In addition to the popular Genesis story, in writing her novel Blake also relied on the Book of Jubilees, an ancient Jewish work considered canonical by Ethiopian Jews and the Ethiopian Orthodox Church. It was from this lesser-known work, not the Torah, that Blake learned Naamah’s name as well as other details, such as information on various moon cycles.
While the novel focuses on Naamah, Blake said readers will learn a lot about the lives of Noah and the couple’s sons and daughters-in-law. The story also depicts what it was like to care for the animals that joined the family on the ark — animals that continued to have baby animals during their time at sea.
Before writing “Naamah,” which was awarded the 2019 National Jewish Book Award for Debut Fiction, Blake published two books of poetry: “Mr. West,” a lyrical biography of Kayne West and, as part of the Wesleyan Poetry Series, “Let’s Not Live on Earth.”
It was through poetry that led Blake to find inspiration from Naamah as well as to other women in the Bible.
“I’d been writing poems where I was trying to reclaim some of the women that I’d been a little dismissive of as a child, women like Eve or Sarah,” whom she didn’t consider to be “strong, amazing women I identify with from other places in history. I wanted to go back as an adult and see why I’d been dismissive of these women. I’d been reading them through a certain lens and actually, there is another way to look at them that was more like the same kind of joy and empowerment I got from these other women.”
Blake, who lives in England with her husband and son, grew up in New Jersey in an interfaith family with parents who were atheists. Blake still identified culturally as Jewish, thanks to attending various life cycle events of Jewish family members. Now, she celebrates Chanukah at home and has taught her son about Yom Kippur and Rosh Hashanah.
The hardest part of the book to write, she said, was the eventual discussion between her protagonist and God, an event she acknowledges didn’t take place in either the Torah or Book of Jubilees.
“It was the most intimidating part of the book,” she said. “I knew the whole time I was writing towards it but didn’t know how I would write once I got there.
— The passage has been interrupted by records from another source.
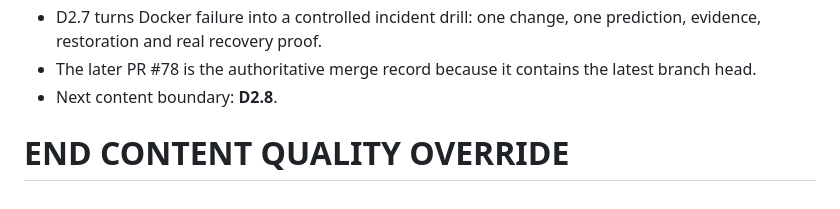
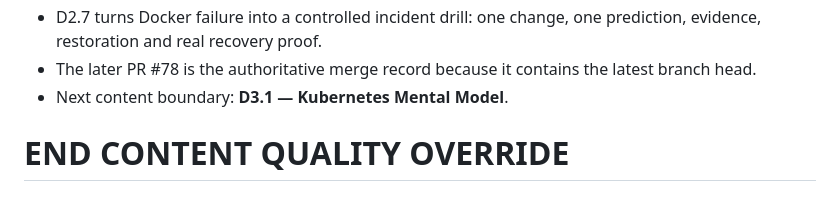
Before and after one commit to shennagyp-netizen/devops_programme, a Markdown page: docs/CONTINUATION_HANDOFF_CURRENT.md, the part around the change. Drawn GitHub-style.

Commit message:
docs: correct next curriculum boundary to D3.1

```diff
--- a/docs/CONTINUATION_HANDOFF_CURRENT.md
+++ b/docs/CONTINUATION_HANDOFF_CURRENT.md
@@ -1930,7 +1930,7 @@ Merged PR #54 / #78:
 - Final merged commit status is **Vercel success**.
 - D2.7 turns Docker failure into a controlled incident drill: one change, one prediction, evidence, restoration and real recovery proof.
 - The later PR #78 is the authoritative merge record because it contains the latest branch head.
-- Next content boundary: **D2.8**.
+- Next content boundary: **D3.1 — Kubernetes Mental Model**.
 
 END CONTENT QUALITY OVERRIDE
 ============================================================
```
It’s still intimidating when I look back but I’m always relieved when I reread the passage. I’m like, ‘I did OK.’”
This year, in addition to Blake, Beth Shalom’s Speaker Series will feature Neal Bascomb, author of “Faster: How a Jewish Driver, an American Heiress, and a Legendary Car Beat Hitler’s Best”; Ariel Sabar, author of “Veritas: A Harvard Professor, a Con Man and the Gospel of Jesus’s Wife”; New York Times bestselling author Janice Kaplan, who will discuss her work “The Genius of Women: From Overlooked to Changing the World”; and Talia Carner, author of “The Third Daughter: A Novel.”
Glick and Slayton founded the Speaker Series four years ago when they realized that Pittsburgh didn’t have a series highlighting Jewish Book Council authors.
“We wanted to create a series that we would want to attend,” Glick said, who worked in the book business for over a decade.
Typically, speaker series authors are chosen at a three-day event in New York sponsored by the Jewish Book Council, Glick said. This year, due to COVID-19, authors presented their works on Zoom.
“It was definitely harder,” he said. “Being able to talk to them afterwards is a large part. Most people have some Pittsburgh tie, which makes an immediate bond. You can play the whole Squirrel Hill, Jewish geography. In person, you get a flavor for what their presentation is going to be like. And on Zoom, so much of that is lost. It almost feels a little more rehearsed and distant.”
While the pandemic may have made the selection of authors different from previous years and forced the series online, Glick and Slayton think there may be a silver lining in the cloud.
“It gives a chance for people from all over the world to attend these events,” Glick said. “Because it’s free and open to the public, we really hope that word spreads and people from outside of Pittsburgh attend.”
As for Blake, she understands the desire to find solace in a good book as an escape from an anxiety-laden world.
“What I learned most from Naamah,” she said, “is that we deserve the escape we crave.” PJC
David Rullo can be reached at firstname.lastname@example.org.